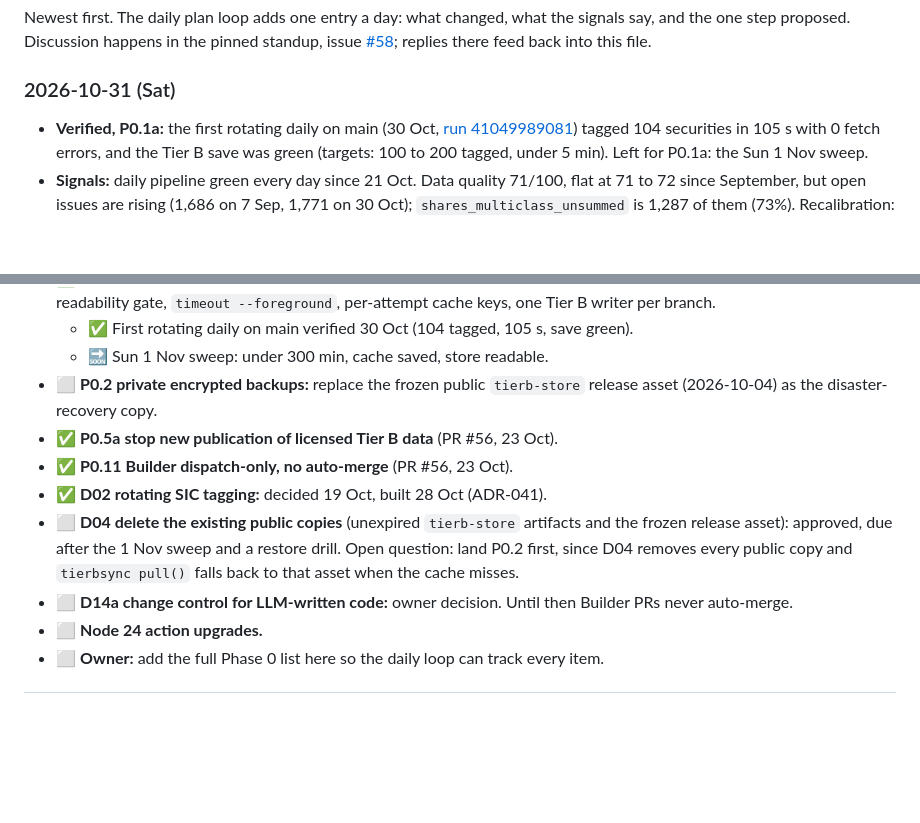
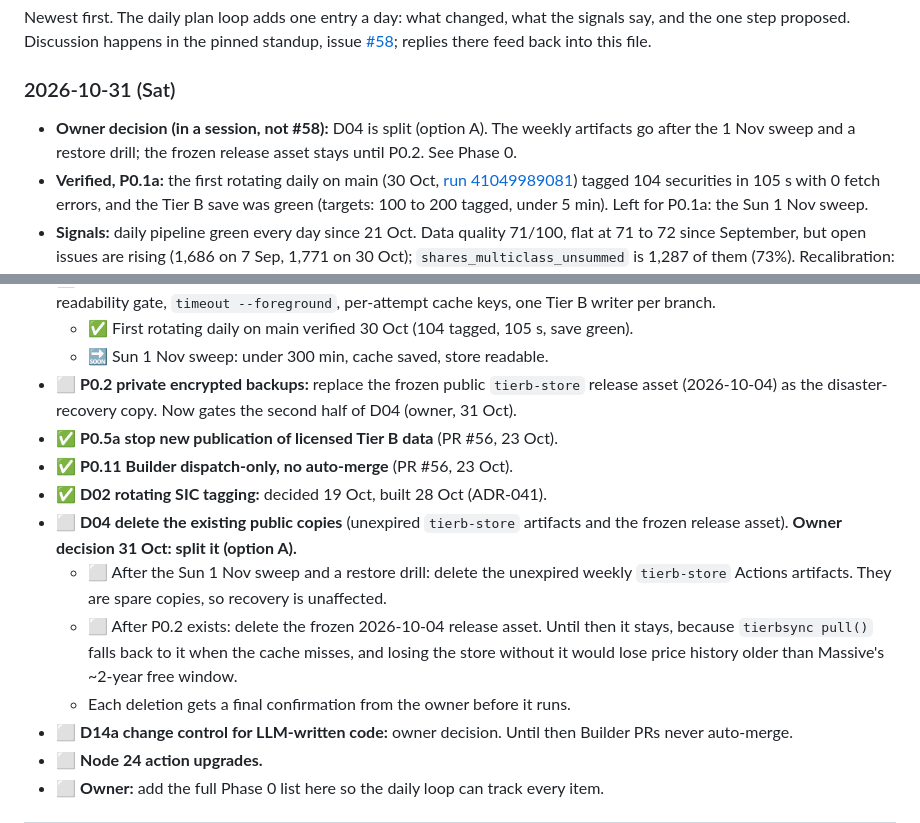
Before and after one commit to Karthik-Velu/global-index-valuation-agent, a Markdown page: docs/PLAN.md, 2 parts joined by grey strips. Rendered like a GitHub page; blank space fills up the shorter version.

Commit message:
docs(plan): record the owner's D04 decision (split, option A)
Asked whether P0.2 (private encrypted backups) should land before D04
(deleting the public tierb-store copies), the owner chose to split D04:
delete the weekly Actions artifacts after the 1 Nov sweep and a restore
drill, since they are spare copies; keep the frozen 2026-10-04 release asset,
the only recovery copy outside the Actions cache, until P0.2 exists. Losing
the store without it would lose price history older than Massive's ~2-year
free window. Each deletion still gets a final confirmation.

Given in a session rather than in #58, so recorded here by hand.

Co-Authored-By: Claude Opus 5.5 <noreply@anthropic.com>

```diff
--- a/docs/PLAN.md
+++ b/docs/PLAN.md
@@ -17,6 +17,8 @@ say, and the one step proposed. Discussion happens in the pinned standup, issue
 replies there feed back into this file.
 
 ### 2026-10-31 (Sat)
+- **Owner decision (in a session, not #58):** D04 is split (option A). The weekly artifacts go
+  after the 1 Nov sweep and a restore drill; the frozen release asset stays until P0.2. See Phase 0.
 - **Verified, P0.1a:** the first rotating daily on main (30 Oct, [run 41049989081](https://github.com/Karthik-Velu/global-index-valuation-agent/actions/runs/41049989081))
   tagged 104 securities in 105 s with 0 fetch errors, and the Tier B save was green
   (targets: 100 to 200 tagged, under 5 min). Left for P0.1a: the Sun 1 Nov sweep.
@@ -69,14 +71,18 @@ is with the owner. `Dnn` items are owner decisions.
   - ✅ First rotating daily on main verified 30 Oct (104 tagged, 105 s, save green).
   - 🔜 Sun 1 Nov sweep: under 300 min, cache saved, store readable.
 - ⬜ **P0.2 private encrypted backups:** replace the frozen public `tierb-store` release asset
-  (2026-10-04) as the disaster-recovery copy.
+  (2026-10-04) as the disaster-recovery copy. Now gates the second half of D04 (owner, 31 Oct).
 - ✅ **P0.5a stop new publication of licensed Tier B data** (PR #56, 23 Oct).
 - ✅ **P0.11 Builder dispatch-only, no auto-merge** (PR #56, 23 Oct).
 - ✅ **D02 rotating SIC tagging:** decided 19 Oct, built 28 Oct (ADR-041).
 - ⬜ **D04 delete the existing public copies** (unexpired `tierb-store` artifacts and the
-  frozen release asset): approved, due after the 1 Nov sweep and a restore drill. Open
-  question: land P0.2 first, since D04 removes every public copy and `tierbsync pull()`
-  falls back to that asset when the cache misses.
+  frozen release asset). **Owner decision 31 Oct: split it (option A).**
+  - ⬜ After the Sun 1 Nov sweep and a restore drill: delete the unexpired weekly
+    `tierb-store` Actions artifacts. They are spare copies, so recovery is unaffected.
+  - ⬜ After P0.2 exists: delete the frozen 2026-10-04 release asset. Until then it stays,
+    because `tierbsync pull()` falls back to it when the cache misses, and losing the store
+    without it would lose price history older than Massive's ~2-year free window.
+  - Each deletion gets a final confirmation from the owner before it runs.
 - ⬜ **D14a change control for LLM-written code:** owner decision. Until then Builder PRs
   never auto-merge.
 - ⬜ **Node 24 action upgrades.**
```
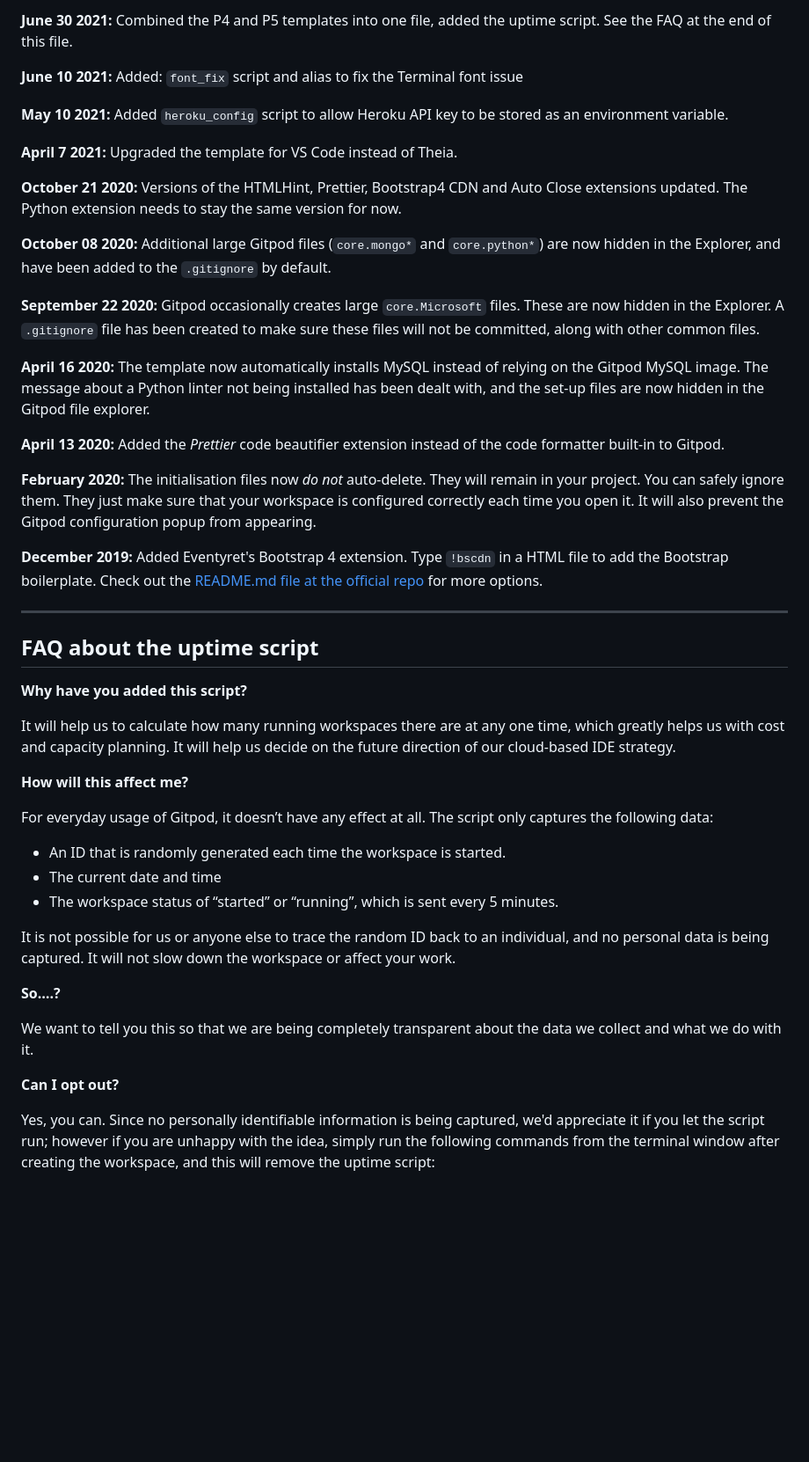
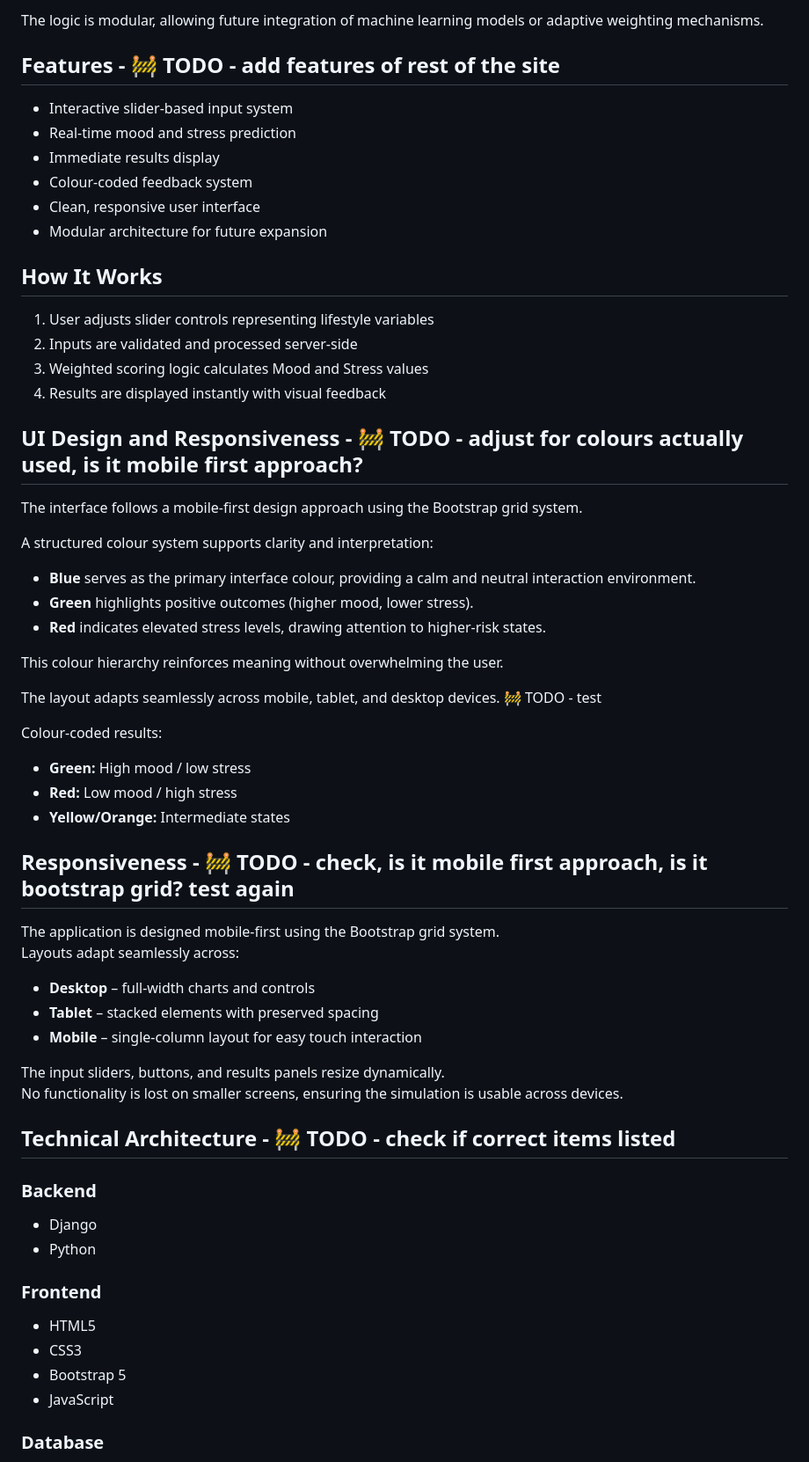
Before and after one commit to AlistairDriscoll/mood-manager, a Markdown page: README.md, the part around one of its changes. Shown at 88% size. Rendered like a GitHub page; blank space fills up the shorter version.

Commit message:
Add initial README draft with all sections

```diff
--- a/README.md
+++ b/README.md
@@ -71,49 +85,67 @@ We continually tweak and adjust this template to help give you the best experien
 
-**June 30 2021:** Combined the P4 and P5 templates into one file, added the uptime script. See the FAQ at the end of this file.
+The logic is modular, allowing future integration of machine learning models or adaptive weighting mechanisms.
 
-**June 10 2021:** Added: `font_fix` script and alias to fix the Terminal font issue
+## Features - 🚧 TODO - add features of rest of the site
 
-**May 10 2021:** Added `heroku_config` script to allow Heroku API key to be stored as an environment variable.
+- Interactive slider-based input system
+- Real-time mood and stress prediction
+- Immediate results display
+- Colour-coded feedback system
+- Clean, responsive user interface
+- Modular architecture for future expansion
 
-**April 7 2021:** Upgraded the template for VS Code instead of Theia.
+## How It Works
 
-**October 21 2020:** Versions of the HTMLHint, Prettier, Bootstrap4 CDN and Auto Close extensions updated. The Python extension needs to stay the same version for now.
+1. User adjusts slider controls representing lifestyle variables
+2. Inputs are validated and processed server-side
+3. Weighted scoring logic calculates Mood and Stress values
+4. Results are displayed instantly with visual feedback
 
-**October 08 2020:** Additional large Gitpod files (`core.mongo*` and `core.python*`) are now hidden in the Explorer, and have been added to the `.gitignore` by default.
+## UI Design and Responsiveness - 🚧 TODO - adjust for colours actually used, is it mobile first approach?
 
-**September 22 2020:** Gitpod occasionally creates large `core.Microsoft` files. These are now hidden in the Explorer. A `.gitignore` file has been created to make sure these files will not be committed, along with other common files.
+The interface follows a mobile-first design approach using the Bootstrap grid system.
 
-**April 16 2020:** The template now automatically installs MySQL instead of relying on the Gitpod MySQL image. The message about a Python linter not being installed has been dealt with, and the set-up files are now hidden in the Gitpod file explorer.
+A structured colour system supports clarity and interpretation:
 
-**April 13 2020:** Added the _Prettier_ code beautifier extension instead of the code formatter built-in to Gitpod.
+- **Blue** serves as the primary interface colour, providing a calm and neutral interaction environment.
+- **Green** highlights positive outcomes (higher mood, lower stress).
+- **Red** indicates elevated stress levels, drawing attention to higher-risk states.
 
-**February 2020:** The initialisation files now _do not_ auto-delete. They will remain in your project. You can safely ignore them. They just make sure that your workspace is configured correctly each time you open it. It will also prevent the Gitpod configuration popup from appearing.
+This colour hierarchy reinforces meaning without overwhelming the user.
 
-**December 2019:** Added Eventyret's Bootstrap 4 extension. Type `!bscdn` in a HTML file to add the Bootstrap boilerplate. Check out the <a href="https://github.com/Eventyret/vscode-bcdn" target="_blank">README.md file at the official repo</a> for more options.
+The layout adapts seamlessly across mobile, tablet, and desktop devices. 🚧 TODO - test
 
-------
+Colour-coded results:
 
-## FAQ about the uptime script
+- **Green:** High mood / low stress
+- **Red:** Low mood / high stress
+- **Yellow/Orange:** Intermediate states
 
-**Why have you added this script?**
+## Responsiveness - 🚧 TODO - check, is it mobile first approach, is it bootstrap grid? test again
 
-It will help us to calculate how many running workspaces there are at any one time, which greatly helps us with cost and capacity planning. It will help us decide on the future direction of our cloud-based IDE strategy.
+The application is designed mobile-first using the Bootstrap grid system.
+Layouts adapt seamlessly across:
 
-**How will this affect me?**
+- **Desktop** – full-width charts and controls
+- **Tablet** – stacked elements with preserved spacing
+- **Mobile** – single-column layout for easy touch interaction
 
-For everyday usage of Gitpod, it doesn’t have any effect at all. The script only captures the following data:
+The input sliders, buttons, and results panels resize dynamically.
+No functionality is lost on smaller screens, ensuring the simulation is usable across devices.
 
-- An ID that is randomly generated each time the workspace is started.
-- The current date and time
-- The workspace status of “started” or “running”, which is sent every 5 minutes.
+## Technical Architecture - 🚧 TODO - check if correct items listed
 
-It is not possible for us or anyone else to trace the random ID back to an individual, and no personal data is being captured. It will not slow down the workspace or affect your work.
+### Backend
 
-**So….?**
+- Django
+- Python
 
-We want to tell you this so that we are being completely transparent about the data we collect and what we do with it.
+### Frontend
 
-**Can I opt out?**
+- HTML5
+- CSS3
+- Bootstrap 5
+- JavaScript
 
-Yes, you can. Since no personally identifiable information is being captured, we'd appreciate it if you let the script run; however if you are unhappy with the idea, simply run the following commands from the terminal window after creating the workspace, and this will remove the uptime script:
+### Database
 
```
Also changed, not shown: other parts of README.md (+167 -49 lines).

══════

#### [REQUIRED ACTION]
All lines in the records above that contain "asset" are to be reported.

#### [ANSWER SPACE]
drill, since they are spare copies; keep the frozen 2026-10-04 release asset,
+  after the 1 Nov sweep and a restore drill; the frozen release asset stays until P0.2. See Phase 0.
 - ⬜ **P0.2 private encrypted backups:** replace the frozen public `tierb-store` release asset
-  frozen release asset): approved, due after the 1 Nov sweep and a restore drill. Open
-  falls back to that asset when the cache misses.
+  frozen release asset). **Owner decision 31 Oct: split it (option A).**
+  - ⬜ After P0.2 exists: delete the frozen 2026-10-04 release asset. Until then it stays,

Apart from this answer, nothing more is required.